By Charles Swenson
It started with a T-shirt. Now, a community art project is poised to cover an entire building.
The venture is the next step in the renovation of a new home for the Pawleys Island Child Development Center. It moved this summer from the former Parkersville School to a nearby building that has been a senior citizens center, magistrate’s office and sheriff’s office substation.
Refurbished with classes for ages 2 through 4 on the inside, volunteers are now sketching the details of a plan to cover the exterior with art. “We’re hoping the whole community will end up participating,” said Sharon Huber, one of the volunteers.

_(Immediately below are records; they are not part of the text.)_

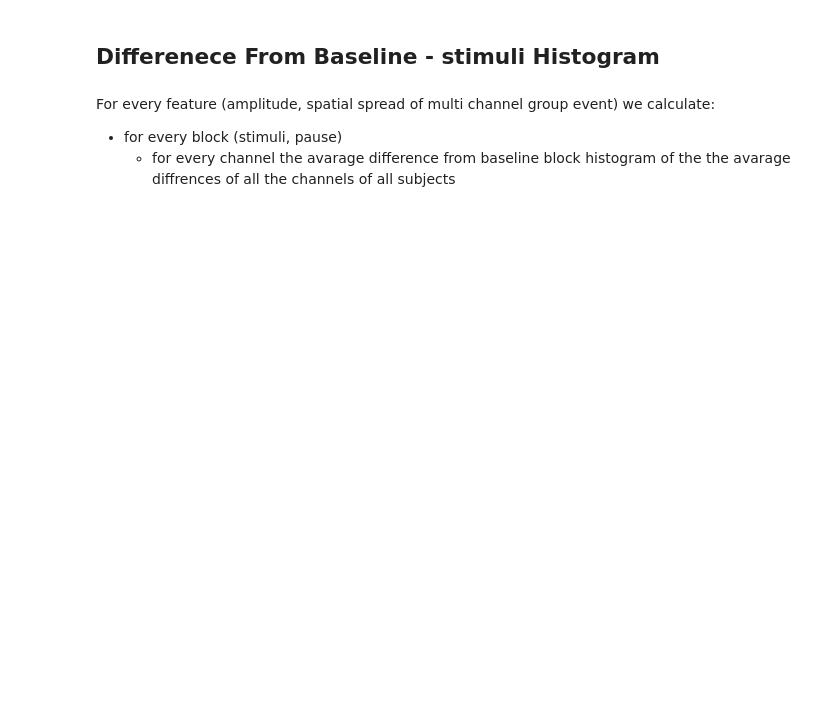
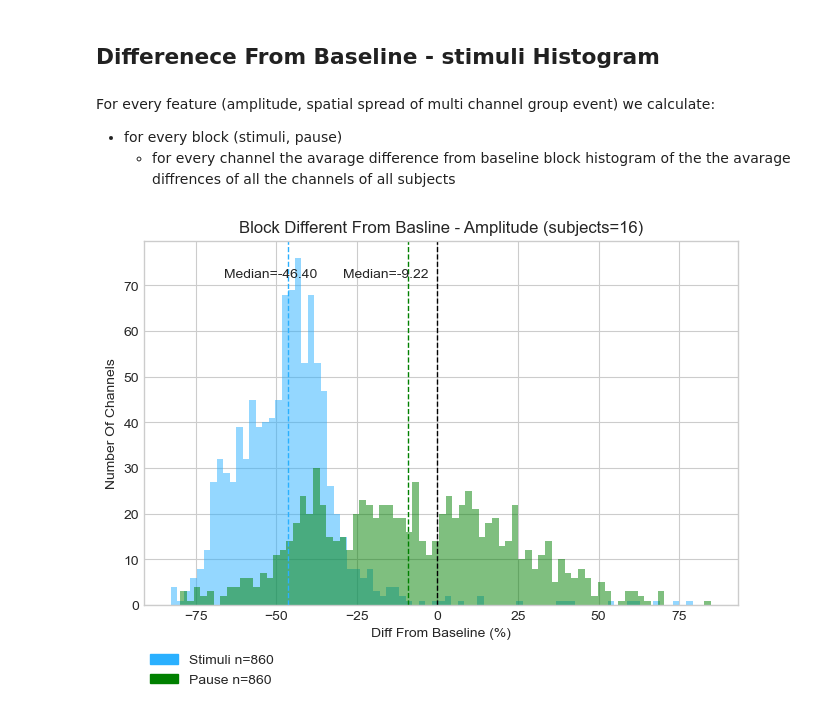
Before and after one commit to oferbudin/NirsLabProject, a Jupyter notebook: NirsLabProject/notebooks/all_channels_stimuli.ipynb, the cells around one changed output. Saved outputs shown, nothing was run; the diff lists cells and outputs as text; code cells hidden in the pictures; blank space fills up the shorter version.

Commit message:
stimuli features histogram - updated

```diff
--- a/NirsLabProject/notebooks/all_channels_stimuli.ipynb
+++ b/NirsLabProject/notebooks/all_channels_stimuli.ipynb
@@ -55,62 +55,86 @@ histogrmas_path =  os.path.join(
 )
 not os.path.exists(histogrmas_path) and  os.makedirs(histogrmas_path)
 
+blocks = ['stimuli', 'pause']
+
 for feature_name, feature_index in features_to_plot.items():
-    for is_stimuli_block in [True, False]:
-        channel_basline_diff = []
-        for subj in subjects:
-            subj_features = np.load(subj.paths.subject_flat_features_path)
+    channel_basline_diff = {
+        k:[] for k in blocks
+    }
+    for subj in subjects:
+        subj_features = np.load(subj.paths.subject_flat_features_path)
 
-            group_ids = subj_features[:, GROUP_INDEX]
-            unique_indices = np.unique(group_ids, return_index=True)[1]
-            unique_group_subj_features = subj_features[unique_indices]
+        group_ids = subj_features[:, GROUP_INDEX]
+        unique_indices = np.unique(group_ids, return_index=True)[1]
+        unique_group_subj_features = subj_features[unique_indices]
 
-            if not os.path.exists(subj.paths.subject_sleep_scoring_path):
-                continue
+        if not os.path.exists(subj.paths.subject_sleep_scoring_path):
+            continue
 
+        for block in blocks:
             #  if group feature we don't need more than one representative
             if GROUP_INDEX <= feature_index <= GROUP_EVENT_SPATIAL_SPREAD_INDEX:
                 group_ids = subj_features[:, GROUP_INDEX]
                 unique_indices = np.unique(group_ids, return_index=True)[1]
                 unique_group_subj_features = subj_features[unique_indices]
                 before, stim_block, pause_block, _, _ = utils.stimuli_effects(subj, unique_group_subj_features)
             else:
                 before, stim_block, pause_block, _, _ = utils.stimuli_effects(subj, subj_features)
 
             baseline_mean = np.mean(before[:, feature_index])
-            block_to_comapre = stim_block if is_stimuli_block else pause_block
+            block_to_comapre = stim_block if block == 'stimuli' else pause_block
             channels, _ = np.unique(block_to_comapre[:,CHANNEL_INDEX], return_inverse=True)
             channel_blocks_values = {channel: [] for channel in channels}
             for spike in block_to_comapre:
                 channel_blocks_values[spike[CHANNEL_INDEX]].append(spike[feature_index])
             validate(channel_blocks_values, block_to_comapre)
 
             for channel, features in channel_blocks_values.items():
-                channel_basline_diff.append(
+                channel_basline_diff[block].append(
                     baseline_diff(
                         baseline_mean,
                         list_avarage(features),
                     )
                 )
 
-        # Plot the histogram
-        diffs = np.asarray(channel_basline_diff)
+    # Plot the histogram
+    legend_settings = [
+        {
+            'color': '#2ab0ff',
+            'label': 'Stimuli'
+        },
+        {
+            'color': 'green',
+            'label': 'Pause'
+        }
+    ]
+    fig = plt.figure(layout='constrained')
+    ax = fig.add_gridspec(top=0.75, right=0.75).subplots()
+    for i, block in enumerate(channel_basline_diff.keys()):
+        diffs = channel_basline_diff[block]
         hist, edges = np.histogram(diffs, bins=20)
         median = np.median(diffs)
 
-        plt.hist(diffs, bins=20,  facecolor = '#2ab0ff', edgecolor='#169acf', linewidth=0.5)
-        plt.axvline(median, color='k', linestyle='dashed', linewidth=1)
-        plt.text(median+5, plt.ylim()[-1]*0.9, 'Median: {:.2f}'.format(median))
+        plt.hist(diffs, bins=80, facecolor = legend_settings[i]['color'], edgecolor='None', linewidth=0.5, alpha = 0.5)
+        plt.axvline(median, color=legend_settings[i]['color'], linestyle='dashed', linewidth=1)
+        plt.text(median-20, plt.ylim()[-1]*0.9, f'Median={median:.2f}')
         plt.style.use('seaborn-whitegrid')
-        title = f'{"Stimuli" if is_stimuli_block else "Pause"} Block Different From Basline - {feature_name}'
-        plt.title(f'{title} (n={len(list(diffs))})')
-        plt.xlabel('Amplitude Diff From Baseline (%)')
-        plt.ylabel('Number Of Channels')
-        plt.savefig(
-            os.path.join(
-                histogrmas_path,
-                f'{title}.png'
-            ),
-            dpi=1000
-        )
-        plt.clf()
+    legend = [
+        mpatches.Patch(color=settings['color'], label=f"{settings['label']} n={len(diffs)}")
+        for settings in legend_settings
+    ]
+    plt.axvline(0, color='black', linestyle='dashed', linewidth=1)
+    ax.legend(handles=legend, bbox_to_anchor=(0.24, -0.1))
+    title = f'Block Different From Basline - {feature_name}'
+    plt.title(f'{title} (subjects={len(subjects)})')
+    plt.xlabel('Diff From Baseline (%)')
+    plt.ylabel('Number Of Channels')
+    plt.savefig(
+        os.path.join(
+            histogrmas_path,
+            f'{title}.png'
+        ),
+        dpi=1000
+    )
+# %% [output]
+[figure, added]
```
Also changed, not shown: parts of 2 cells of this notebook.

Participation, not decoration is the goal, said Lisa Rosof, a yoga instructor who volunteers at the center. She was on the playground one day when Ivy Green, who was teaching at the center, noticed Rosof’s T-shirt. It had an image around the hem of people holding hands. “We’re all in this together,” was the message.
“I love that T-shirt,” Green told her. It should be on a mural planned for the new building, she said.
Lillian Reid, the center’s director, suggested Rosoff help with the mural. “I started collecting money for paint,” Rosoff said.
And she started sending e-mail and posts on social media. She heard from Huber and Richard Webb, an artist.
“We started playing with this thing,” Webb said. Pretty soon they had a mural covering an entire side of the building, at least in their mind’s eye. It wasn’t much of a stretch to cover the other three walls.
Rosof contacted the Philadelphia Mural Arts Project for advice. “I might need some help with this,” she decided.
Karen Yaniga was another contact. She offered to take care of the fundraising. And since they are raising money for murals, why not look for money to help improve the playground. “It’s very doable,” Yaniga said.
The center has space for 60 children, but 25 are enrolled, said Norman Reid, Lillian’s husband and chairman of the center’s board. “As people see the building and the artwork, people will say, ‘It’s a place to take my kids,’ ” Reid said.
The center’s board wants to make sure the neighboring churches and residents are comfortable with the idea, Reid said. “It’s not going to be something outrageous,” he said.
The volunteers, now calling themselves the Mural Arts Project, have solicited ideas from artists with local connections. Webb said it’s important that the finished project be art rather than illustration. “There’s a huge difference,” he said. He would also like to see children’s art included.
They plan to have a concept for the north side of the building, which is its main entrance, in time for an open house planned for Sept. 18. They want to have all four sides painted in time for an unveiling in mid-February.
“We have this gigantic, ambitious goal,” Rosof said.
So does Reid. Once the county moves its magistrates from the adjacent building, he’d like to use the space as a trade school for teens and adults.